Collected data
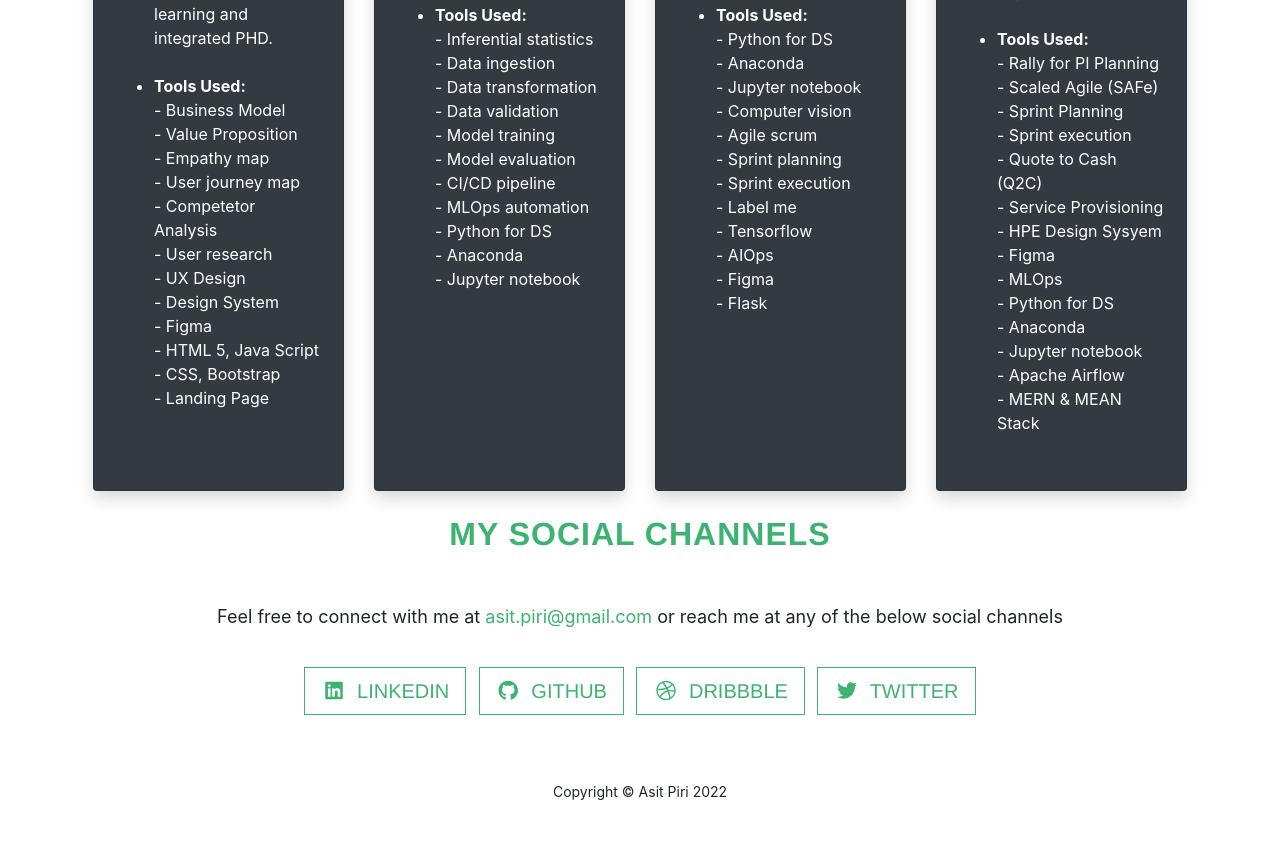
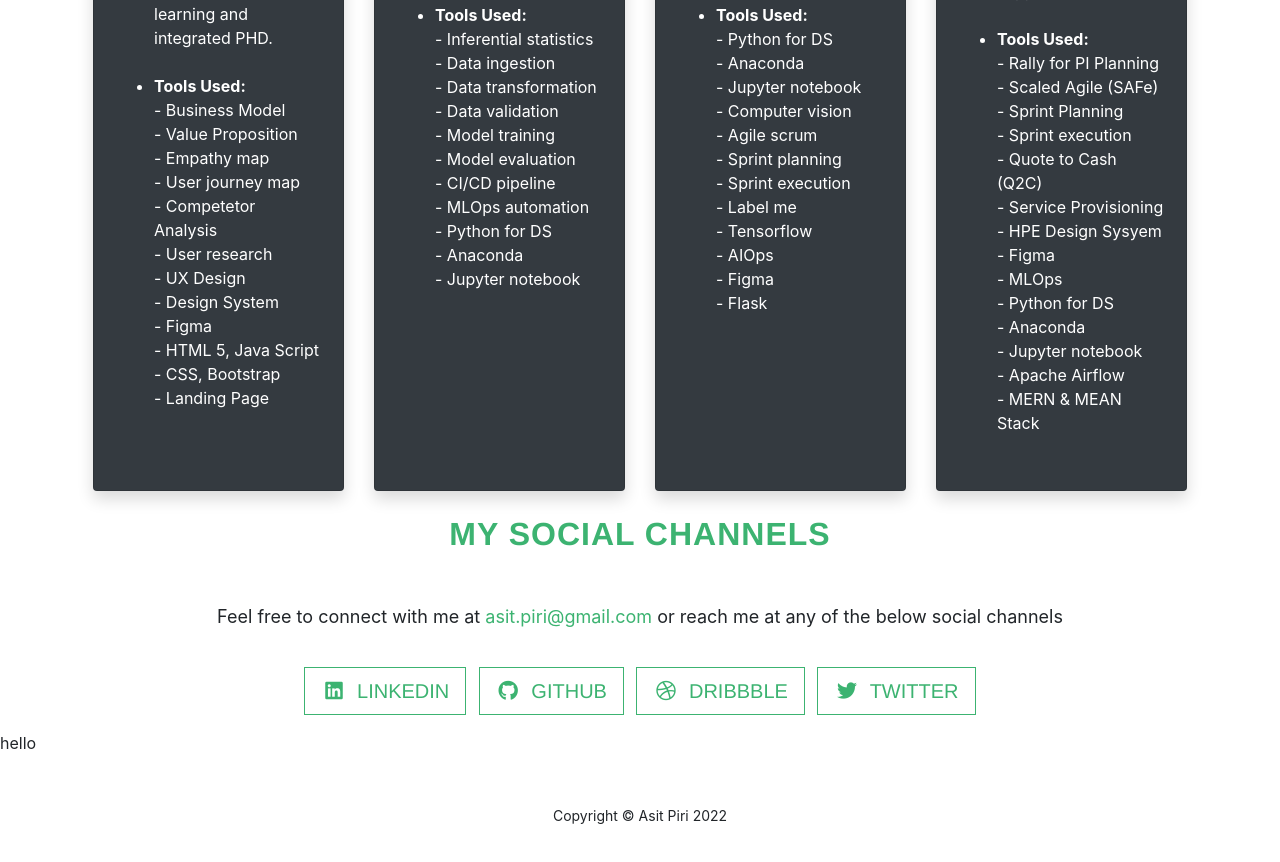
Before and after one commit to asit-piri/sixthmentorlab, a plain HTML site: page index.html in a window 1280 px wide. Shown: the part 4705-5567 px from the top of the page. Drawn offline with Linux system fonts and the light colour scheme; a script that the page names is missing; a small style sheet from the web is missing; a web font is replaced by a local one.

Commit message:
Update index.html

```diff
--- a/index.html
+++ b/index.html
@@ -290,7 +290,7 @@
         </div>
     </section>
 
-    <div w3-include-html="test.html"></div>
+    <div w3-include-html="test.html">hello</div>
 
     <!-- Footer -->
     <footer>
```
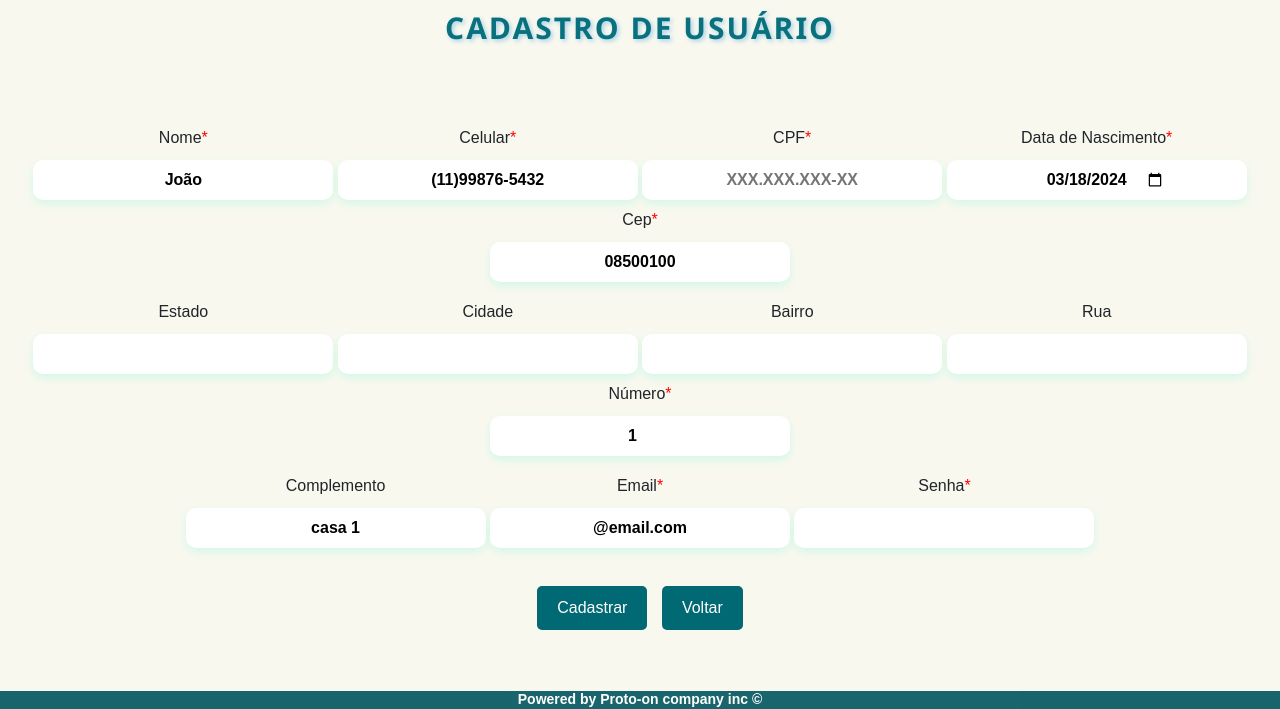
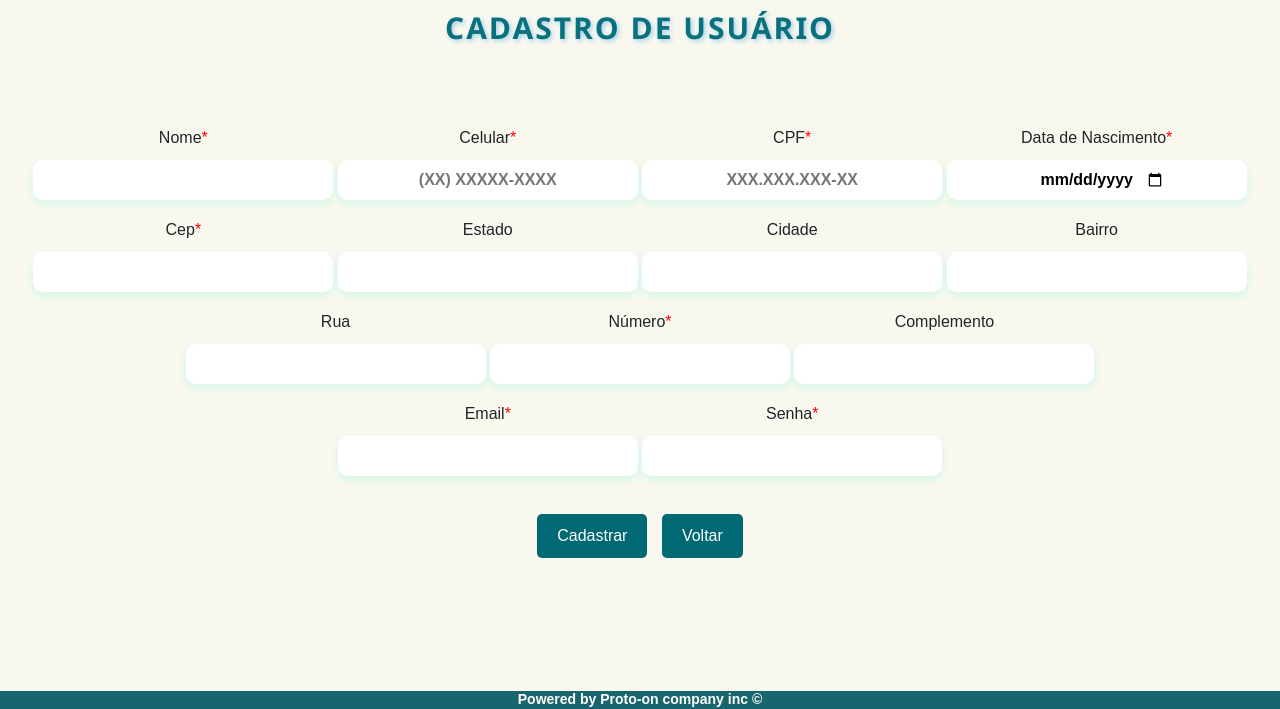
Before and after one commit to vagnero/projeto-proton-php, a PHP site: page /projeto-proton-php/view/cadastro.php in a window 1280 px wide. Shown: the part 91-800 px from the top of the page. Run offline with PHP 8.4, Linux system fonts and the light colour scheme.

Commit message:
Atualização de 3 arquivos by Jose

```diff
--- a/view/cadastro.php
+++ b/view/cadastro.php
@@ -15,80 +15,72 @@
   }
 
 ?>
-<div class="body-form">
+<div class="body-form" style="padding-bottom: 20px">
     <h1 style="margin-top: 10px; font-size: 30px;">Cadastro de Usuário</h1>
 
   <form action=""  method="post">
-
     <div>
       <label for="nome" class="form-label">Nome<span style="color:red " class="required-symbol">*</span>
-    <input type="text" class="formsCadastro" value="João" required required title="Digite aqui o seu nome" minlength="3" id="nome" name="nome" size="40" value="<?php if (isset($_POST['nome'])) echo $_POST['nome']; ?>">
+        <input type="text" class="formsCadastro" required required title="Digite aqui o seu nome" minlength="3" id="nome" name="nome" size="40">
       </label>
 
-
       <label for="celular" class="form-label">Celular<span style="color:red " class="required-symbol">*</span>
-    <input type="text" class="formsCadastro" value="(11)99876-5432" required required title="Digite aqui o seu celular" name="celular" placeholder="(XX) XXXXX-XXXX" minlength="9" maxlength="15" name="celular" id="celular" size="40" value="<?php if (isset($_POST['celular'])) echo $_POST['celular']; ?>">
+        <input type="text" class="formsCadastro" required required title="Digite aqui o seu celular" name="celular" placeholder="(XX) XXXXX-XXXX" minlength="9" maxlength="15" name="celular" id="celular" size="40">
       </label>
 
       <label for="cpf" class="form-label">CPF<span style="color:red " class="required-symbol">*</span>
-    <input type="text" class="formsCadastro" maxlength="11" required required title="Digite aqui o seu CPF" name="cpf" placeholder="XXX.XXX.XXX-XX" minlength="11" maxlength="15" name="cpf" id="cpf" size="40" value="<?php if (isset($_POST['cpf'])) echo $_POST['cpf']; ?>">
+        <input type="text" class="formsCadastro" maxlength="11" required required title="Digite aqui o seu CPF" name="cpf" placeholder="XXX.XXX.XXX-XX" minlength="11" maxlength="15" name="cpf" id="cpf" size="40">
       </label>
 
       <label for="dataNascimento" class="form-label">Data de Nascimento<span style="color:red " class="required-symbol">*</span>
-    <input type="date" class="formsCadastro" value="<?php echo date('Y-m-d'); ?>" required required title="Escolha a data em que nasceu" name="dataNascimento" id="dataNascimento" size="40" value="<?php if (isset($_POST['dataNascimento'])) echo $_POST['dataNascimento']; ?>">
-  </label>
-
-
-  <label for="cep" class="form-label">Cep<span style="color:red " class="required-symbol">*</span>
-    <input class="formsCadastro" required minlength="9" name="cep" value="08500100" type="text" id="cep" value="<?php if (isset($_POST['cep'])) echo $_POST['cep']; ?>" size="10" maxlength="9">
-  </label>
-
-
-</div>
-
-
-<div style="margin-top: 10px;">
-
-<label for="estado" class="form-label">Estado
-    <input class="formsCadastro" name="estado" type="text" maxlength="2" id="uf" size="2" value="<?php if (isset($_POST['estado'])) echo $_POST['estado']; ?>">
-  </label>
-  <label for="cidade" class="form-label">Cidade
-    <input class="formsCadastro" name="cidade" type="text" minlength="4" id="cidade" size="40" value="<?php if (isset($_POST['cidade'])) echo $_POST['cidade']; ?>">
-  </label>
-
-
-  <label for="bairro" class="form-label">Bairro
-    <input class="formsCadastro" name="bairro" type="text" minlength="4" id="bairro" size="40" value="<?php if (isset($_POST['bairro'])) echo $_POST['bairro']; ?>">
-  </label>
-
-  <label for="rua" class="form-label">Rua
-    <input class="formsCadastro" name="rua" type="text" minlength="4" id="rua" size="60" value="<?php if (isset($_POST['rua'])) echo $_POST['rua']; ?>">
-  </label>
-
-  <label for="numero" class="form-label">Número<span style="color:red " class="required-symbol">*</span>
-    <input class="formsCadastro" required maxlength="5" value="1" name="numero" type="number" id="numero" size="5" min="1" value="<?php if (isset($_POST['numero'])) echo $_POST['numero']; ?>">
+        <input type="date" class="formsCadastro" required required title="Escolha a data em que nasceu" name="dataNascimento" id="dataNascimento" size="40">
       </label>
     </div>
 
     <div style="margin-top: 10px;">
-  <label for="complemento" class="form-label">Complemento
-    <input class="formsCadastro" name="complemento" value="casa 1" type="text" id="complemento" size="60" value="<?php if (isset($_POST['complemento'])) echo $_POST['complemento']; ?>">
+      <label for="cep" class="form-label">Cep<span style="color:red " class="required-symbol">*</span>
+        <input class="formsCadastro" required minlength="9" name="cep" type="text" id="cep" size="10" maxlength="9">
       </label>
 
-  <label for="email" class="form-label">Email<span style="color:red " class="required-symbol">*</span>
-
-
-    <input type="email" class="formsCadastro" value="@email.com" required title="Digite aqui o seu email" minlength="11" name="email" id="email" size="20" value="<?php if (isset($_POST['email'])) echo $_POST['email']; ?>">
+      <label for="estado" class="form-label">Estado
+        <input class="formsCadastro" name="estado" type="text" maxlength="2" id="uf" size="2">
       </label>
 
+      <label for="cidade" class="form-label">Cidade
+        <input class="formsCadastro" name="cidade" type="text" minlength="4" id="cidade" size="40">
+      </label>
+
+      <label for="bairro" class="form-label">Bairro
+        <input class="formsCadastro" name="bairro" type="text" minlength="4" id="bairro" size="40">
+      </label>
+    </div>
+
+    <div style="margin-top: 10px;">
+      <label for="rua" class="form-label">Rua
+        <input class="formsCadastro" name="rua" type="text" minlength="4" id="rua" size="60">
+      </label>
+
+      <label for="numero" class="form-label">Número<span style="color:red " class="required-symbol">*</span>
+        <input class="formsCadastro" required maxlength="5" name="numero" type="number" id="numero" size="5" min="1">
+      </label>
+
+      <label for="complemento" class="form-label">Complemento
+        <input class="formsCadastro" name="complemento"  type="text" id="complemento" size="60">
+      </label>
+    </div>
+
+    <div style="margin-top: 10px;">
+      <label for="email" class="form-label">Email<span style="color:red " class="required-symbol">*</span>
+        <input type="email" class="formsCadastro" required title="Digite aqui o seu email" minlength="11" name="email" id="email" size="20">
+      </label>
 
       <label for="senha" class="form-label">Senha<span style="color:red " class="required-symbol">*</span>
-    <input type="password" class="formsCadastro" required minlength="6" title="Digite aqui a sua senha" name="senha" id="senha" size="20" value="<?php if (isset($_POST['senha'])) echo $_POST['senha']; ?>">
+        <input type="password" class="formsCadastro" required minlength="6" title="Digite aqui a sua senha" name="senha" id="senha" size="20">
       </label>
     </div>
 
     <div style="margin-top: 30px;">
-  <button type="submit" style="margin-inline-end: 10px " class="form" name="Submit">Cadastrar</button>
+      <button type="submit" style="margin-inline-end: 10px" class="form" name="Submit">Cadastrar</button>
       <button type="button" class="btn btn-outline-dark" title="Clique para voltar ao inicio do Site" onclick='window.location.href ="../index.php"'>Voltar</button>
     </div>
   </form>
@@ -97,8 +89,6 @@ if(isset($_POST['Submit'])){
     echo"Chegou aqui";
       $controllerMunicipe->registerMunicipe();
   }
-
-
   ?>
 </div>
 
```
Also changed, not shown: controller/municipe/LoginMunicipe.php (+6 -7 lines), index.php (+9 -10 lines). Lines whose indentation alone changed are shown as unchanged.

Task to complete
If a line above holds the string "button", copy it out.

Task response
-  <button type="submit" style="margin-inline-end: 10px " class="form" name="Submit">Cadastrar</button>
+      <button type="submit" style="margin-inline-end: 10px" class="form" name="Submit">Cadastrar</button>
       <button type="button" class="btn btn-outline-dark" title="Clique para voltar ao inicio do Site" onclick='window.location.href ="../index.php"'>Voltar</button>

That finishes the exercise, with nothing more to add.